Primarily, taking great photos while paragliding should be about practical handling. How do you take off with a selfie stick or a followcam without affecting safety? What is suitable for everyday use? How can you still enjoy the flight without being constantly busy with the cameras? And how the hell does the selfie stick disappear from the photo? Reto Reiser explains how to get those killer shots.
What camera to use?
My recordings are made with various cameras from GoPro. The GoPro MAX for 360 degrees, the Hero 8 and Session. The cameras are set to record a video in the best quality by pressing only one button. I cut the photos out of these videos.
It’s worth mentioning that this technique works great for digital and screens, but if you want to print the images, then the standard still-photo mode offers the best quality; but you will never catch the perfect moment with it.
So that you don’t end up with a tonne of video at the end of the day, I prefer perspectives where I can switch the camera on and off directly and thus only record short sequences.

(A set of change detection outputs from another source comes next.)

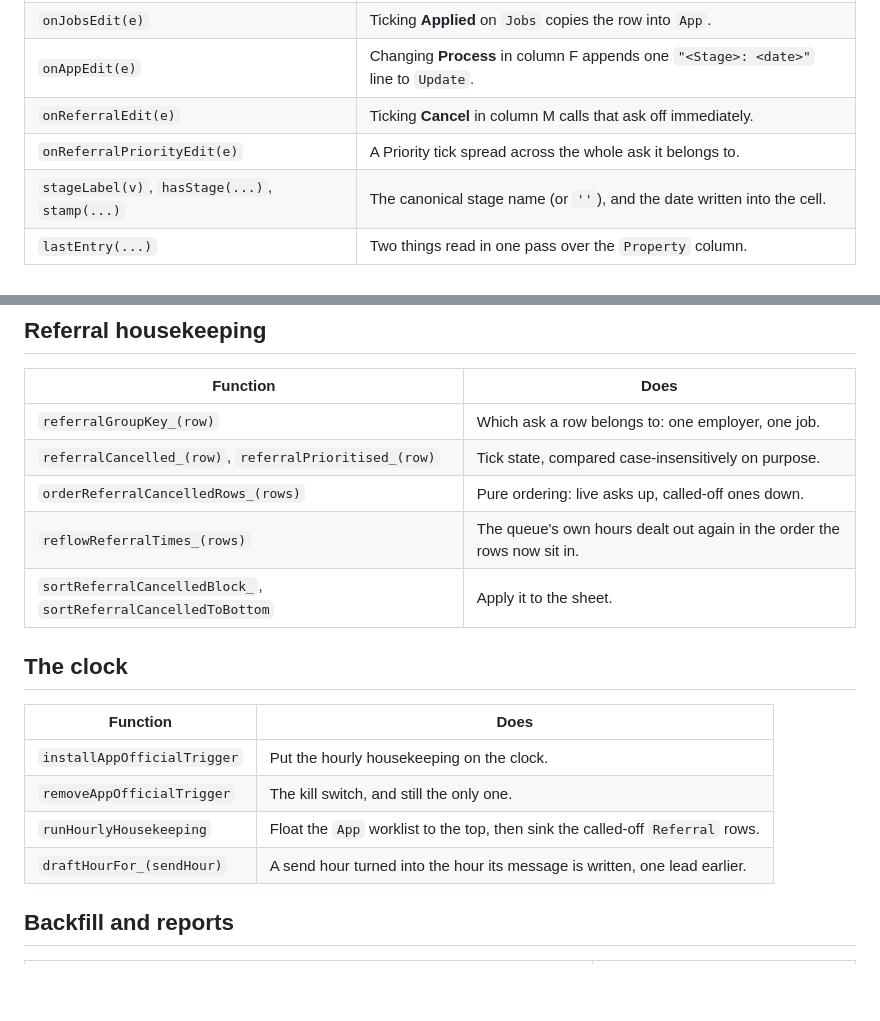
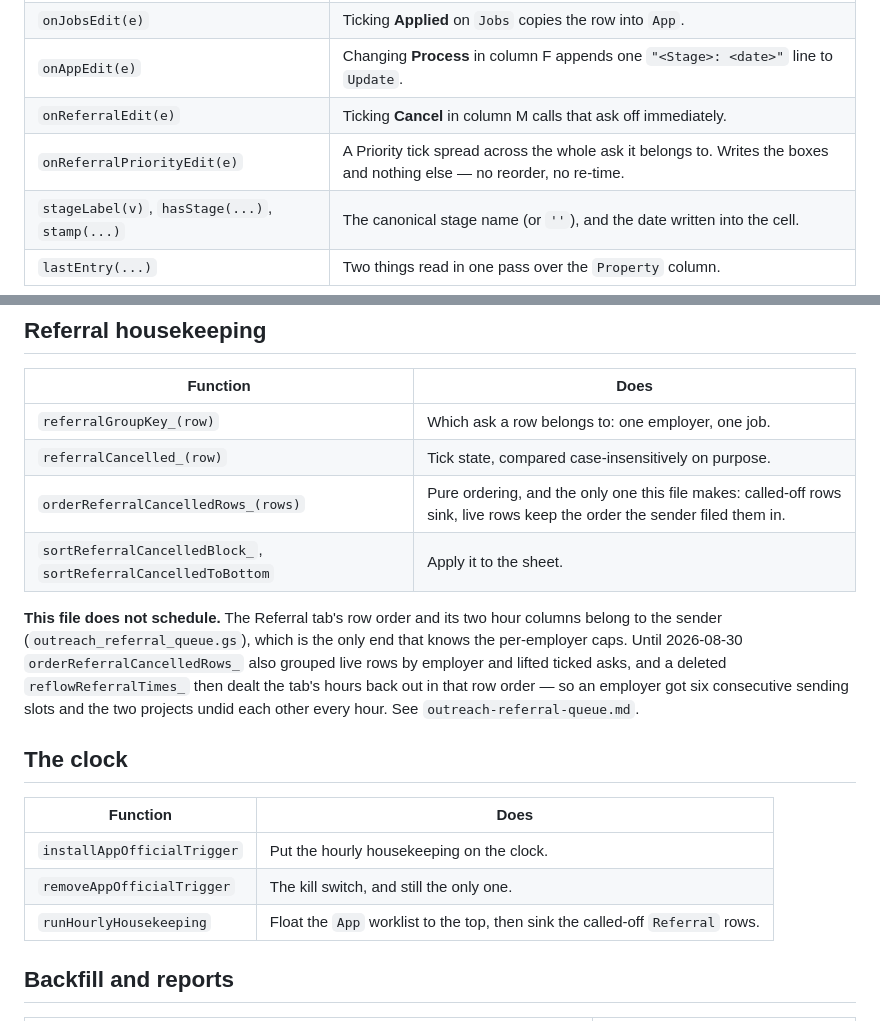
Before and after one commit to henryng15/CrawlJob, a Markdown page: docs/components/tracker-sync.md, 2 parts joined by grey strips. Rendered like a GitHub page; blank space fills up the shorter version.

```diff
--- a/docs/components/tracker-sync.md
+++ b/docs/components/tracker-sync.md
@@ -29,7 +29,7 @@ and the hourly housekeeping. Script id `1WrD8HUZ...`; `clasp` profile `default`
 | `onJobsEdit(e)` | Ticking **Applied** on `Jobs` copies the row into `App`. |
 | `onAppEdit(e)` | Changing **Process** in column F appends one `"<Stage>: <date>"` line to `Update`. |
 | `onReferralEdit(e)` | Ticking **Cancel** in column M calls that ask off immediately. |
-| `onReferralPriorityEdit(e)` | A Priority tick spread across the whole ask it belongs to. |
+| `onReferralPriorityEdit(e)` | A Priority tick spread across the whole ask it belongs to. Writes the boxes and nothing else — no reorder, no re-time. |
 | `stageLabel(v)`, `hasStage(...)`, `stamp(...)` | The canonical stage name (or `''`), and the date written into the cell. |
 | `lastEntry(...)` | Two things read in one pass over the `Property` column. |
 
@@ -68,10 +68,16 @@ so those rows are painted and floated to the top.
 | Function | Does |
 |---|---|
 | `referralGroupKey_(row)` | Which ask a row belongs to: one employer, one job. |
-| `referralCancelled_(row)`, `referralPrioritised_(row)` | Tick state, compared case-insensitively on purpose. |
-| `orderReferralCancelledRows_(rows)` | Pure ordering: live asks up, called-off ones down. |
-| `reflowReferralTimes_(rows)` | The queue's own hours dealt out again in the order the rows now sit in. |
+| `referralCancelled_(row)` | Tick state, compared case-insensitively on purpose. |
+| `orderReferralCancelledRows_(rows)` | Pure ordering, and the only one this file makes: called-off rows sink, live rows keep the order the sender filed them in. |
 | `sortReferralCancelledBlock_`, `sortReferralCancelledToBottom` | Apply it to the sheet. |
+
+**This file does not schedule.** The Referral tab's row order and its two hour columns
+belong to the sender (`outreach_referral_queue.gs`), which is the only end that knows the
+per-employer caps. Until 2026-08-30 `orderReferralCancelledRows_` also grouped live rows by
+employer and lifted ticked asks, and a deleted `reflowReferralTimes_` then dealt the tab's
+hours back out in that row order — so an employer got six consecutive sending slots and the
+two projects undid each other every hour. See `outreach-referral-queue.md`.
 
 ## The clock
 
@@ -80,7 +86,6 @@ so those rows are painted and floated to the top.
 | `installAppOfficialTrigger` | Put the hourly housekeeping on the clock. |
 | `removeAppOfficialTrigger` | The kill switch, and still the only one. |
 | `runHourlyHousekeeping` | Float the `App` worklist to the top, then sink the called-off `Referral` rows. |
-| `draftHourFor_(sendHour)` | A send hour turned into the hour its message is written, one lead earlier. |
 
 ## Backfill and reports
 
```
Also changed, not shown: docs/components/outreach-referral-queue.md (+17 -0 lines), docs/spreadsheet.md (+6 -0 lines).
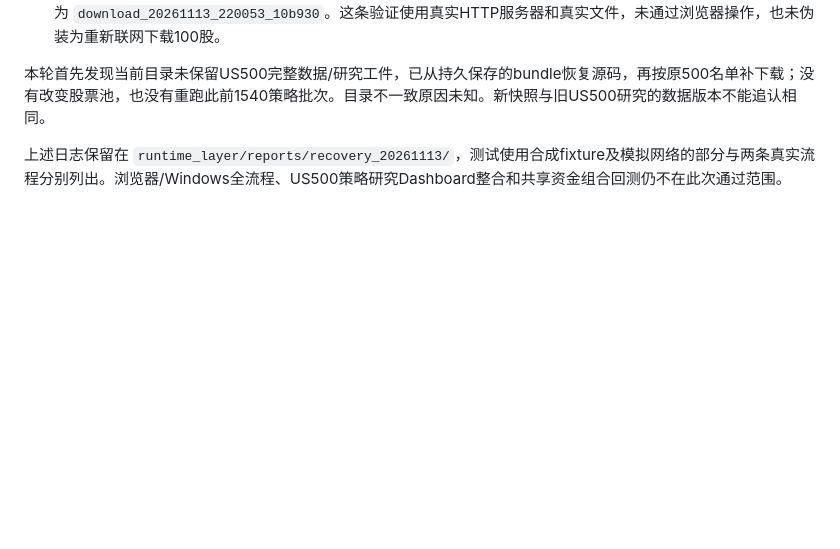
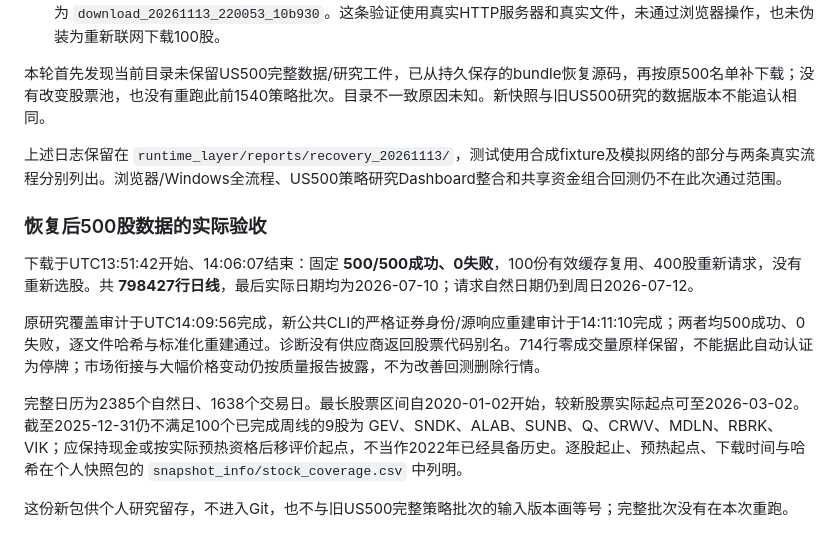
Before and after one commit to XuanFeng05/PocketAgent, a Markdown page: plans/triple_screen/CLOUD_ACCEPTANCE.zh-CN.md, the part around the change. GitHub-like rendering; blank space fills up the shorter version.

Commit message:
Record fresh 500-stock download and strict source audit evidence
500 successful snapshots, zero failed; 798427 daily rows and 714 zero-volume observations retained. Distinguish the new data snapshot from earlier strategy artifacts and disclose nine stocks without 100 completed warmup weeks by end-2025.

Documentation only; no raw data included.

```diff
--- a/plans/triple_screen/CLOUD_ACCEPTANCE.zh-CN.md
+++ b/plans/triple_screen/CLOUD_ACCEPTANCE.zh-CN.md
@@ -80,3 +80,13 @@ python -m research_layer.cli.multiscale_quality
 本轮首先发现当前目录未保留US500完整数据/研究工件，已从持久保存的bundle恢复源码，再按原500名单补下载；没有改变股票池，也没有重跑此前1540策略批次。目录不一致原因未知。新快照与旧US500研究的数据版本不能追认相同。
 
 上述日志保留在 `runtime_layer/reports/recovery_20261113/`，测试使用合成fixture及模拟网络的部分与两条真实流程分别列出。浏览器/Windows全流程、US500策略研究Dashboard整合和共享资金组合回测仍不在此次通过范围。
+
+### 恢复后500股数据的实际验收
+
+下载于UTC13:51:42开始、14:06:07结束：固定 **500/500成功、0失败**，100份有效缓存复用、400股重新请求，没有重新选股。共 **798427行日线**，最后实际日期均为2026-07-10；请求自然日期仍到周日2026-07-12。
+
+原研究覆盖审计于UTC14:09:56完成，新公共CLI的严格证券身份/源响应重建审计于14:11:10完成；两者均500成功、0失败，逐文件哈希与标准化重建通过。诊断没有供应商返回股票代码别名。714行零成交量原样保留，不能据此自动认证为停牌；市场衔接与大幅价格变动仍按质量报告披露，不为改善回测删除行情。
+
+完整日历为2385个自然日、1638个交易日。最长股票区间自2020-01-02开始，较新股票实际起点可至2026-03-02。截至2025-12-31仍不满足100个已完成周线的9股为 GEV、SNDK、ALAB、SUNB、Q、CRWV、MDLN、RBRK、VIK；应保持现金或按实际预热资格后移评价起点，不当作2022年已经具备历史。逐股起止、预热起点、下载时间与哈希在个人快照包的 `snapshot_info/stock_coverage.csv` 中列明。
+
+这份新包供个人研究留存，不进入Git，也不与旧US500完整策略批次的输入版本画等号；完整批次没有在本次重跑。
```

There is a new Bluetooth remote control for GoPro, but this makes it all a bit more complicated again. All my pictures and videos are edited directly with my mobile phone in the GoPro Quik App, also available for Android.
From the back
If you put the selfie stick between the harness and your back, in the video it looks like you are flying by yourself. This perspective is often used in speed flying. It is very easy to set up in the air, but after a while the stick in the back becomes a bit uncomfortable. Ordinary flight manoeuvres such as wingovers and spirals can be flown without any problems, and the camera does not interfere when landing. Alternatively, you can attach the selfie stick to the backpack of the harness. This offers an even more natural angle, but you can no longer mount/dismount it in the air and take-off is error prone.
In the karabiner
You can push the selfie stick through the karabiner from the outside. The end of the stick can either be pushed through the karabiner on the other side or it can be clamped or fixed with Velcro to the waist strap. Like this, almost all manoeuvres can be flown, even a ground spiral during landing. It should never be done on the side of the rescue handle.
With harnesses without a pod, the stick can be easily tucked under the femur. Like this you see the pilot from the front. All manoeuvres can be flown, even acro flying with infinity tumbling is possible. Landing like this is not recommended, so give yourself height and time to stow the stick before you land.
In the pod
With a pod, you can put the stick through the leg bag next to the karabiner and tuck it beside your butt, so it looks back at you.
Followcams are increasingly popular. They offer a natural perspective with the greater distance to the pilot. The classic followcams are paired with a normal action camera. I use a GoPro Hero 8 for this. The newer models from GoPro all have integrated image stabilisation, which makes much smoother videos.
360-degree cameras are more demanding to use because they are heavier, but they also offer many possibilities. I use the foldable ChaseXC from Skybean. It folds very easily into the size and shape of a selfie stick, so you can easily stow it in your backpack.
Take-off is the most difficult part. I always attach the line to the rearmost line level (not brake lines!) at one of the upper divisions of the innermost line on the left side (opposite the emergency parachute).
For take-off I stow the camera in the harness like a selfie stick. This way I can fully focus on the glider during take-off, even a reverse take-off is possible as usual.
Non-foldable cameras can be attached to the outside of the harness with a small karabiner, but they can be disturbed during take-off. A launch with a fully mounted camera is very error-prone and often the camera collides with the lines. If you still want to take off like this, place the camera as close as possible behind the pilot on the ground.
In flight I set my foldable followcam up ready to fly in a few seconds. I adjust the length of the line so that the camera does not fly in my wake, but I can catch the camera again with a simple swing and pump in the air. This way I can take short videos on long flights and don’t have the memory card full at the end of the day.
Helicopters, full stalls, B-stalls or very high wingovers are not a good idea. Spirals and light wingovers work fine. Very skilled pilots can fly a barrel roll with a mini wing/speedflyer, and even infinity tumbling can be flown.
This is an edited version of an article first published in Cross Country 222 (August 2021). Reto Reiser is a medical doctor from Altdorf in central Switzerland. Flying since 2010 he loves to combine hike-and-fly and XC – and photography. “I always tell everyone how fantastic flying is, but I can’t put my enthusiasm into words. So I started to take pictures.” Find him on YouTube here